If I were Robin or Paula you would have never gotten the interview...for what, so you can do this? Take everything out of context and plant negative seeds in peoples head...marriages are already hard behind closed doors! No one needs their celeb life assumed by bloggers like you...yes, I have a husband of 18 years and I'm 42 so yes I can speak on it...you need to take that pen and write an apology to the two of them and stay in your lane you will fair better in life...maybe you will find a man who will love you the way he loves her...give me something to read and apologize...Do That!

Anonymous said...

Paula girl, you do you. I wish you and your husband nothing but happiness. I too, as the previous posts feel embarrassed for the writer.

Anonymous said...

What on earth is wrong with this woman (Ms. Savali) does she require medication. Those statements are so mean. If someone said something like that about her it would be a problem. Sweethearts from high school and she's a trophy wife? Doesn't even sound right. Why are you so bitter? Check yourself.

Anonymous said...

I understand what the writer is saying about revealing so much intimate information, but Paula is not a trophy. She is a beautiful and talented woman who is well loved by her husband.

Anonymous said...

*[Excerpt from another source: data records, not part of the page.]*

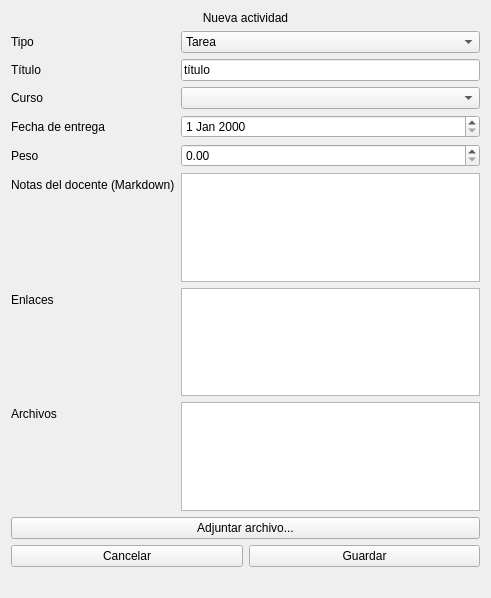
Old version of the form views/actividad_form.ui in the repository Arg128/Tec-Obj-Lab9.
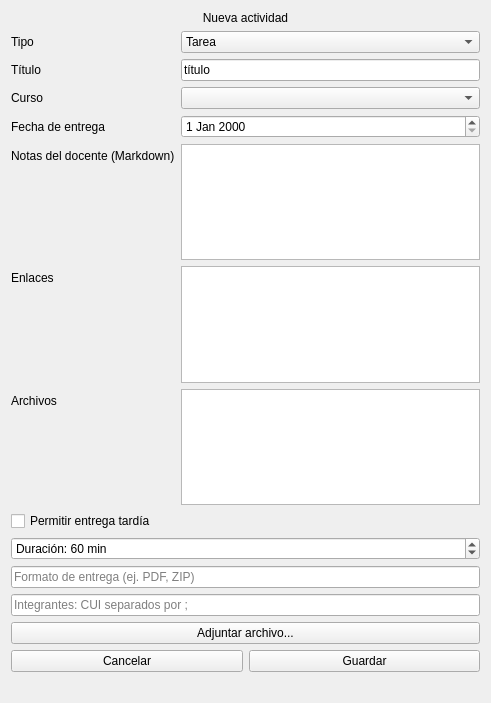
New version of the form.

Commit message: Clases de vista, ActividadController y main con BD SQLite

```diff
--- a/views/actividad_form.ui
+++ b/views/actividad_form.ui
@@ -7,7 +7,7 @@
     <x>0</x>
     <y>0</y>
     <width>491</width>
-    <height>598</height>
+    <height>703</height>
    </rect>
   </property>
   <property name="windowTitle">
@@ -87,47 +87,77 @@
       <widget class="QDateEdit" name="dateEditEntrega"/>
      </item>
      <item row="4" column="0">
-      <widget class="QLabel" name="label_6">
-       <property name="text">
-        <string>Peso</string>
-       </property>
-      </widget>
-     </item>
-     <item row="4" column="1">
-      <widget class="QDoubleSpinBox" name="spinPeso"/>
-     </item>
-     <item row="5" column="0">
       <widget class="QLabel" name="label_7">
        <property name="text">
         <string>Notas del docente (Markdown)</string>
        </property>
       </widget>
      </item>
-     <item row="5" column="1">
+     <item row="4" column="1">
       <widget class="QPlainTextEdit" name="plainTextNotas"/>
      </item>
-     <item row="6" column="0">
+     <item row="5" column="0">
       <widget class="QLabel" name="label_8">
        <property name="text">
         <string>Enlaces</string>
        </property>
       </widget>
      </item>
-     <item row="6" column="1">
+     <item row="5" column="1">
       <widget class="QPlainTextEdit" name="plainTextEnlaces"/>
      </item>
-     <item row="7" column="0">
+     <item row="6" column="0">
       <widget class="QLabel" name="label_9">
        <property name="text">
         <string>Archivos</string>
        </property>
       </widget>
      </item>
-     <item row="7" column="1">
+     <item row="6" column="1">
       <widget class="QListWidget" name="listArchivos"/>
      </item>
     </layout>
    </item>
+   <item>
+    <widget class="QCheckBox" name="checkEntregaTardia">
+     <property name="text">
+      <string>Permitir entrega tardía</string>
+     </property>
+    </widget>
+   </item>
+   <item>
+    <widget class="QSpinBox" name="spinDuracion">
+     <property name="suffix">
+      <string> min</string>
+     </property>
+     <property name="prefix">
+      <string>Duración: </string>
+     </property>
+     <property name="minimum">
+      <number>1</number>
+     </property>
+     <property name="maximum">
+      <number>600</number>
+     </property>
+     <property name="value">
+      <number>60</number>
+     </property>
+    </widget>
+   </item>
+   <item>
+    <widget class="QLineEdit" name="lineEditFormato">
+     <property name="placeholderText">
+      <string>Formato de entrega (ej. PDF, ZIP)</string>
+     </property>
+    </widget>
+   </item>
+   <item>
+    <widget class="QLineEdit" name="lineEditIntegrantes">
+     <property name="placeholderText">
+      <string>Integrantes: CUI separados por ;</string>
+     </property>
+    </widget>
+   </item>
    <item>
     <widget class="QPushButton" name="btnAdjuntar">
      <property name="text">
```
The commit also changes 11 other files.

I agree
With the author of this article, because of all the
Sexual discussions. Would he be discussing their
Sexual life if she were white? Was he
Justifying his sexual abilities
To satisfy a black woman, as well as any black man? No I am
Jealous . Happily married. It reminded
Me of discussions in slavery narrations. I'm just

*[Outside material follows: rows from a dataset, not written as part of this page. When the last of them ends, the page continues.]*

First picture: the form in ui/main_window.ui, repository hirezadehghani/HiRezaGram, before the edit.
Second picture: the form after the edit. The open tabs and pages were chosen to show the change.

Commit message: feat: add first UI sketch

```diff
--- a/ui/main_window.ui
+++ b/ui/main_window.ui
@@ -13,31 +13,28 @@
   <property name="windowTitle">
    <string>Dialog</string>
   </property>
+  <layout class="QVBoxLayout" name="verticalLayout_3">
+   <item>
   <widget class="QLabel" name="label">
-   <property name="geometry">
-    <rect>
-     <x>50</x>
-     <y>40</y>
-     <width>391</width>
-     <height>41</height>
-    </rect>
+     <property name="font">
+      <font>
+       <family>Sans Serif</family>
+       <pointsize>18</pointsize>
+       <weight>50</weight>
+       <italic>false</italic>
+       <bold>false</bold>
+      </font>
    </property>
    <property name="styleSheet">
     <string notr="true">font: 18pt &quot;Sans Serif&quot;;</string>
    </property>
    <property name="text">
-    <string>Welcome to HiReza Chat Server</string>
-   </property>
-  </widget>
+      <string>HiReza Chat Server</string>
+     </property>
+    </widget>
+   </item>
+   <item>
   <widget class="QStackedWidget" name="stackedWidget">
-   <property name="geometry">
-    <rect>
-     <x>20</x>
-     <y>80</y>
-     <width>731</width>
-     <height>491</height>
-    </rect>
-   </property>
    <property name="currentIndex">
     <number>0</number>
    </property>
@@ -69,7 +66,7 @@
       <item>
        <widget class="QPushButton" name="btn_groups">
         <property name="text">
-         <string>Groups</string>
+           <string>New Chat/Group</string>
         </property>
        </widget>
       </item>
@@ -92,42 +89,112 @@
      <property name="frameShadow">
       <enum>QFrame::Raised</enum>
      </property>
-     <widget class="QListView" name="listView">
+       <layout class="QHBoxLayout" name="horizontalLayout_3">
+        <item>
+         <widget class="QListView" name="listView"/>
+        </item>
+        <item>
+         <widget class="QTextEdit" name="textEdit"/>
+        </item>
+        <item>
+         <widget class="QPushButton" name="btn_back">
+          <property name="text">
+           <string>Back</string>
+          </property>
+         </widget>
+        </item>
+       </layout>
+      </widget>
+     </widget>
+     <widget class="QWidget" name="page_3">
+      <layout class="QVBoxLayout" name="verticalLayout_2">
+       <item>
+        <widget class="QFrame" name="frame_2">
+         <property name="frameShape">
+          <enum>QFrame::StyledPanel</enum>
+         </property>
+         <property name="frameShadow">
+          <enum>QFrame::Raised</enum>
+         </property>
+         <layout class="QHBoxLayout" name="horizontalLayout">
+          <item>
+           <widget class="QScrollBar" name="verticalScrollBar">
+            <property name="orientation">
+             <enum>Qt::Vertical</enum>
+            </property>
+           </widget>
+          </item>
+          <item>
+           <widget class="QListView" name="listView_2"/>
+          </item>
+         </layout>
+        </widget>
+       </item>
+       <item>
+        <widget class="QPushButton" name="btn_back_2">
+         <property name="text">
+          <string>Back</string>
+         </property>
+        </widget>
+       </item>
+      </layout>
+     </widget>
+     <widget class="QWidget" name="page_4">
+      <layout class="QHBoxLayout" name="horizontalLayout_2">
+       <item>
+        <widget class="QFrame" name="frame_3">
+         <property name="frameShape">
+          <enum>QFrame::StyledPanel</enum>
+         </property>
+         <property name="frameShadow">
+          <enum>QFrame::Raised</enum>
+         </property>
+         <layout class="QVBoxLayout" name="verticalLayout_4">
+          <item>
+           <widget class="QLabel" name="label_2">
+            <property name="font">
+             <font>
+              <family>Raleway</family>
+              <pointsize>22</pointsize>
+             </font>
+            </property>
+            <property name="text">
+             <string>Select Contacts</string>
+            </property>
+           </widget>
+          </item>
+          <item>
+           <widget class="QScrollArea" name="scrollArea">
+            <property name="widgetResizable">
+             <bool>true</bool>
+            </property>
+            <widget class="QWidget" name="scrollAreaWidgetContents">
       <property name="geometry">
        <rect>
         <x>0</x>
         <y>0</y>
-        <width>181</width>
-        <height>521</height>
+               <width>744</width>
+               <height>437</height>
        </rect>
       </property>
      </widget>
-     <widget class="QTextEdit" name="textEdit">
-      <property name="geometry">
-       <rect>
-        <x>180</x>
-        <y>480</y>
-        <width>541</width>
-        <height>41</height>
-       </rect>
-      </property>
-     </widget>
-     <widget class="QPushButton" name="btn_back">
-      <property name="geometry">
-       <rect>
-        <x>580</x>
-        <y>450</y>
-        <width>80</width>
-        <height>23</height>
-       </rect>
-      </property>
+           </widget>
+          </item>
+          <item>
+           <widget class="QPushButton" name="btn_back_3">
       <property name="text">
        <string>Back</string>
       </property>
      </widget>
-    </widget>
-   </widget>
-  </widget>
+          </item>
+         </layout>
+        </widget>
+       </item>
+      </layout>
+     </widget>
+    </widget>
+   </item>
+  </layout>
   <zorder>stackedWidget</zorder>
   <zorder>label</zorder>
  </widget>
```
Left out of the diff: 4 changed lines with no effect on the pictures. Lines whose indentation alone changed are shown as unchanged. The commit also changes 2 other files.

Anonymous said...

I would like to be a black trophy wife... please. This article is ridic.

LD said...

Very nice article. Its sad that most of the people who commented lacks understanding of what the article is saying. Get real people racism still exists. Always has, always will. Compliments to the writer

Anonymous said...

this was the most stupid article i ever read. may be you just wanted a rise out folks for numbers . Because you made no sense. If Thicke said something positive , you say he is being phony, he kept real and you call him racist ,...what the hell do you want lady. Plus as a Biracial women I take offense to everything you wrote. Biracial people comes in all forms to darkest of dark to Mariah Carey light ...so dont you dare pass prejudgement on how we are percieved or not . Like it or not were all in the same damn black boat look at the president whens the last time he got a pass for being biraical ! I am embarrased for your article not not Paula or Robin..love them please continue to do you P and R!



sounds like someone has been dipping in the "Haterade"! How did she honestly expect him to answer any of the questions to her or everyone's liking? Point of the matter is that he is a whiteman with a fine black wife and they are happy ......End of discussion

Anonymous said...

Wow...from the article to the various posts...it shows how deeply rooted self hate goes in the the American culture. The better question would be one exploring why it is an issue in the first place. Yes it is worth looking at, but not as to if Robin is gaining any credibility by being with a black woman or is Paula loosing any by playing on her beauty, being of mixed race to enjoy a long lasting and gratifying relationship. The real question is, why is it black women are portrayed in the American society as less desirable in the first place. Recognize the decline in the growth of the population of blacks in American, the ever rising of single black mothers and fatherless children and ask the questions, how and why. Energy given to anything else is futile. I appreciate the author's attempt to explore the issue, but dressing it up in Robin and Paula's relationship leaves too many loop holes to distract from the real issue. Black women bring value to sustaining a relationship. It is the black male who has abandoned his role of cherishing the black female and shouting to the world the wealth she brings to his life. Let's get back to that and maybe these other things will seem pointless.
From a licensed relationship expert.